The Autumn Budget offered plenty of good news for the housing and construction sector, with the Chancellor promising £1bn of British Business Bank guarantees to encourage more smaller-scale developments by SME developers. There was also additional funding to help up to 500 neighbourhoods secure land for new homes, to be sold to local people at a discount.
However, he could have done more to address the problem of housing affordability, by incentivising buy-to-let property owners to release stock back into the market. The tweak to lettings relief, due to take effect in April 2020, could also end up discouraging, rather than encouraging, the sale of second properties.
The Government’s pledge of £1bn of British Business Bank Guarantees for SME developers, links to an earlier promise of support for small and medium-sized builders made in the Housing White Paper. The significant value of this additional funding suggests that the Government is following through on its promise and acknowledging the contribution that SME developers could make towards achieving its ambitious target of a million new homes by the end of 2020.
While this area of the Chancellor’s speech was undoubtedly positive for the property sector, further detail is required to establish exactly how developers will access the funding and the relevant qualifying criteria. Many smaller developers will be unaware of the British Business Bank, or the work it undertakes, so the success of the proposed guarantee scheme will rest on whether efforts are undertaken to raise awareness of the organisation amongst this key segment of the market.

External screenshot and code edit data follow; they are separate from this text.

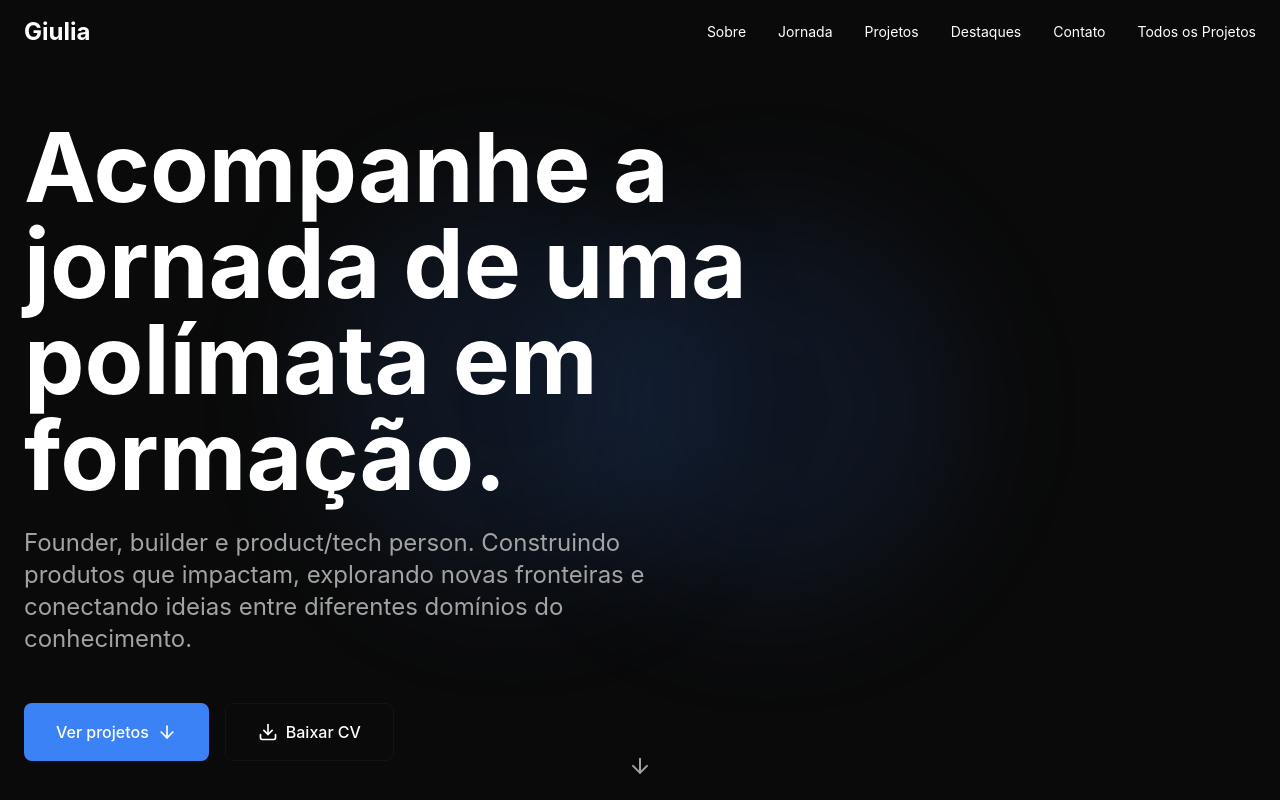
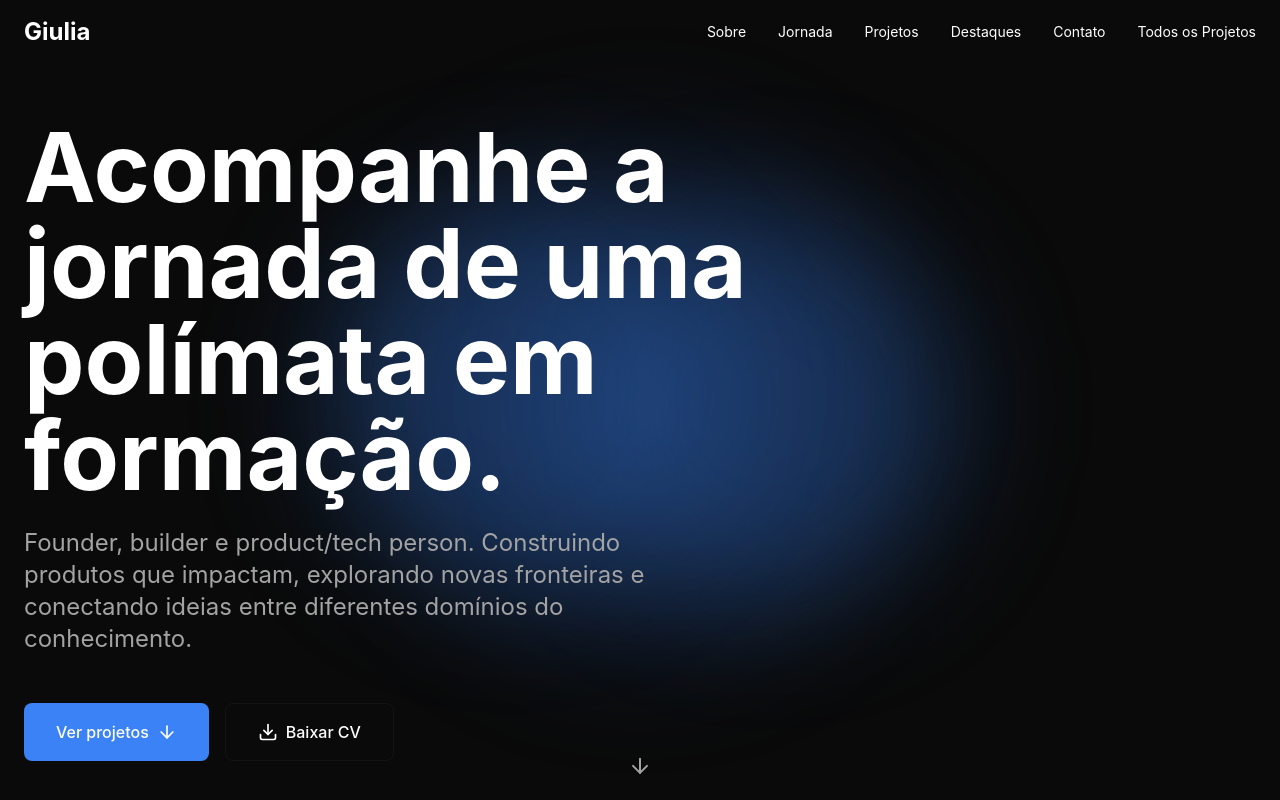
Before and after one commit to Giulia3112/GiuliaAlvares-Website, a Next.js app: page / in a window 1280 px wide. Shown: the top 800 px of the page. Built offline with nearby package versions, Linux system fonts and the light colour scheme.

Commit message:
Aumentar intensidade da luz azul de fundo na seção Hero

```diff
--- a/app/page.tsx
+++ b/app/page.tsx
@@ -25,8 +25,9 @@ export default function Home() {
       >
         {/* Background Elements */}
         <div className="absolute inset-0 overflow-hidden">
-          <div className="absolute top-1/4 left-1/4 w-96 h-96 bg-accent/10 rounded-full blur-3xl"></div>
-          <div className="absolute bottom-1/4 right-1/4 w-96 h-96 bg-accent/10 rounded-full blur-3xl"></div>
+          <div className="absolute top-1/4 left-1/4 w-96 h-96 bg-accent/25 rounded-full blur-3xl"></div>
+          <div className="absolute bottom-1/4 right-1/4 w-96 h-96 bg-accent/25 rounded-full blur-3xl"></div>
+          <div className="absolute top-1/2 left-1/2 transform -translate-x-1/2 -translate-y-1/2 w-[500px] h-[500px] bg-accent/15 rounded-full blur-3xl"></div>
         </div>
 
         <div className="container mx-auto px-6 relative z-10">
```
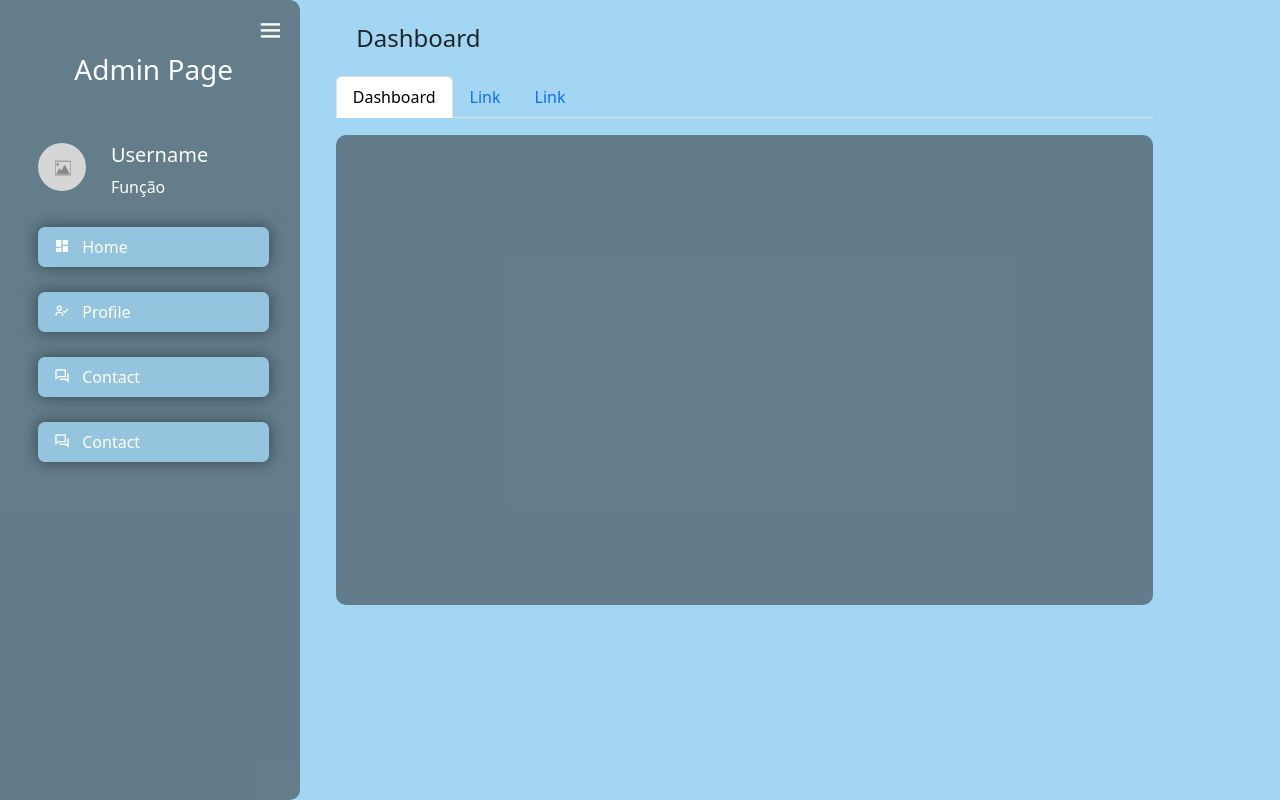
After one commit to lucasDemori21/acme-ong, a PHP site: page /view/admin.html in a window 1280 px wide. The commit adds this page. Run offline with PHP 8.4, Linux system fonts and the light colour scheme.

Commit message:
Montando a Admin Page

```diff
--- /dev/null
+++ b/assets/css/admin.css
@@ -0,0 +1,110 @@
+* {
+    margin: 0;
+    padding: 0;
+    box-sizing: border-box;
+}
+
+body {
+    min-height: 100vh;
+    background-color: #A2D6F3;
+}
+
+.side-navbar {
+    border-top-right-radius: 10px;
+    border-bottom-right-radius: 10px;
+    width: 300px;
+    height: 100%;
+    position: fixed;
+    margin-left: -300px;
+    background-color: rgba(36, 36, 36, 0.5);
+    transition: 0.5s;
+}
+
+.my-container {
+    transition: 0.4s;
+}
+
+.active-nav {
+    margin-left: 0;
+}
+
+.active-cont {
+    margin-left: 250px;
+}
+
+#menu-btn {
+    color: #fff;
+    margin: 3% 0 0 -58px;
+    --bs-btn-font-size: 1.8rem !important;
+    position: fixed;
+}
+
+.my-container input {
+    border-radius: 2rem;
+    padding: 2px 20px;
+}
+
+.nav-botao {
+    padding: 0 2%;
+}
+
+.nav-botao .nav-link {
+    margin: 5%;
+    background-color: rgba(162, 214, 243, 0.8);
+    border-radius: 7px;
+    color: #fff;
+    box-shadow: 0 0 15px 1px rgba(0, 0, 0, 0.4);
+}
+
+.nav-botao .nav-link:hover {
+    background-color: rgba(19, 162, 242, 0.8);
+    cursor: pointer;
+}
+
+.login-profile {
+    width: 100%;
+    display: flex;
+    height: auto;
+    margin-left: 3%;
+}
+
+.user-image {
+    background-color: rgb(214, 214, 214);
+    width: 3rem;
+    margin: 2%;
+    height: 3rem;
+    border-radius: 100%;
+}
+
+.user-text {
+    margin: 2% 0 0 8%;
+    width: 50%;
+}
+
+.container-glid{
+    width: 100%;
+    height: 470px;
+    background-color: rgba(36, 36, 36, 0.5);
+    display: flex;
+    justify-content: center;
+    align-items: center;
+    margin: 2% 0 2% 10%;
+    border-radius: 10px;
+}
+
+.title-page{
+    width: 100%;
+    display: flex;
+    justify-content: start;
+    width: auto;
+    align-items: center;
+    margin: 0 0 2% 10%;
+}
+
+.container-tabs{
+    width: 80%;
+}
+
+.nav-tabs{
+    margin-left: 10%;
+}
--- /dev/null
+++ b/view/admin.html
@@ -0,0 +1,92 @@
+<!DOCTYPE html>
+<html lang="pt-BR">
+
+<head>
+    <meta charset="UTF-8" />
+    <meta name="viewport" content="width=device-width, initial-scale=1.0" />
+    <title>Admin Page</title>
+    <link href="https://cdn.jsdelivr.net/npm/bootstrap@5.3.0/dist/css/bootstrap.min.css" rel="stylesheet"
+        integrity="sha384-9ndCyUaIbzAi2FUVXJi0CjmCapSmO7SnpJef0486qhLnuZ2cdeRhO02iuK6FUUVM" crossorigin="anonymous">
+    <link href="https://cdn.jsdelivr.net/npm/boxicons@2.0.5/css/boxicons.min.css" rel="stylesheet" />
+    <link rel="stylesheet" href="../assets/css/admin.css" />
+</head>
+
+<body>
+    <div class="side-navbar active-nav d-flex justify-content-between flex-wrap flex-column nav-botao" id="sidebar">
+        <ul class="nav flex-column text-white w-100">
+            <a href="#" class="text-white text-center my-5" style="text-decoration: none; font-size: 28px;">
+                Admin Page
+            </a>
+            <div class="login-profile">
+                <div class="user-image">
+                    <img width="50" height="50" style="border-radius: 100%;" src="../assets/imgs/placeholder-image.png"
+                        alt="user image">
+                </div>
+                <div class="user-text">
+                    <h5>Username</h5>
+                    <p>Função</p>
+                </div>
+            </div>
+            <li href="#" class="nav-link">
+                <i class="bx bxs-dashboard"></i>
+                <span class="mx-2">Home</span>
+            </li>
+            <li href="#" class="nav-link">
+                <i class="bx bx-user-check"></i>
+                <span class="mx-2">Profile</span>
+            </li>
+            <li href="#" class="nav-link">
+                <i class="bx bx-conversation"></i>
+                <span class="mx-2">Contact</span>
+            </li>
+            <li href="#" class="nav-link">
+                <i class="bx bx-conversation"></i>
+                <span class="mx-2">Contact</span>
+            </li>
+        </ul>
+    </div>
+    <div class="p-1 my-container active-cont">
+        <nav class="navbar top-navbar navbar-light px-5">
+            <a class="btn border-0" id="menu-btn"><i class="bx bx-menu"></i></a>
+        </nav>
+        <legend class="title-page">Dashboard</legend>
+
+<div class="container-tabs">
+    <ul class="nav nav-tabs w-100">
+        <li class="nav-item">
+            <a class="nav-link active" aria-current="page" href="#">Dashboard</a>
+        </li>
+        <li class="nav-item">
+            <a class="nav-link" href="#">Link</a>
+        </li>
+        <li class="nav-item">
+            <a class="nav-link" href="#">Link</a>
+        </li>
+    </ul>
+    <div class="container-glid">
+
+    </div>
+</div>
+
+
+    </div>
+
+</html>
+
+
+<script src="https://cdn.jsdelivr.net/npm/bootstrap@5.3.0/dist/js/bootstrap.bundle.min.js"
+    integrity="sha384-geWF76RCwLtnZ8qwWowPQNguL3RmwHVBC9FhGdlKrxdiJJigb/j/68SIy3Te4Bkz"
+    crossorigin="anonymous"></script>
+<script>
+    var menu_btn = document.querySelector("#menu-btn");
+    var sidebar = document.querySelector("#sidebar");
+    var container = document.querySelector(".my-container");
+    menu_btn.addEventListener("click", () => {
+        sidebar.classList.toggle("active-nav");
+        container.classList.toggle("active-cont");
+    });
+
+</script>
+</body>
+
+</html>
```
Also changed, not shown: assets/css/style.css (+32 -1 lines), index.html (+128 -59 lines).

Another welcome announcement was confirmation of an £8.5m fund to help up to 500 local areas secure land for new homes, to be sold at a discount. Focusing on key geographical areas where the issue of housing affordability is particularly acute, this measure should certainly go some way to helping more young people get onto the housing ladder. It should also help to provide opportunities for SME developers, who will be able to benefit from more straightforward planning permission.
Find out more - Budget presents a mixed bag for housing industry
The Chancellor’s decision to remove the cap on local authority borrowing for the construction of council houses is another promising move, which could help to tackle the problem of housing affordability. In recent years, unfavourable changes to the tax position for buy-to-let homes has forced many buy-to-let landlords to sell up. This has triggered concern for councils, who have long relied on these portfolios to plug the council housing gap. Providing an additional source of borrowing for councils could help to overcome the availability issue.
While these announcements are mainly positive, the Chancellor’s decision to alter lettings relief has been widely criticised. Whereas previously, those selling a buy-to-let property could benefit from a reduction in taxable gains of up to £40,000, from April 2020 this relief will only be available to landlords who have a shared occupancy arrangement with their tenant. In terms of its effect on the supply of affordable housing, this could prove counterproductive, serving as a significant disincentive for second home owners looking to sell their property.
The UK Government has also missed an opportunity to boost housing supply by reducing capital gains tax (CGT) on residential properties to 20% or lower. Reducing the tax burden on landlords in this way could have released long-term stock onto the housing market and boosted property sales.
Another oversight is the decision to continue charging Stamp Duty Land Tax (SDLT) on development land. As well as restricting small developers from entering the market, this expense is often passed onto buyers, which is increasing prices and doing nothing to solve the problem of affordability.
Whilst there was some positive news for the property market and SME developers, the lack of a stronger commitment to tackling the issue of housing affordability is disappointing. More incentives to release stock into the market, combined with more support for SME developers, may yet be needed to move the Government closer to its ambitious 2020 housebuilding target.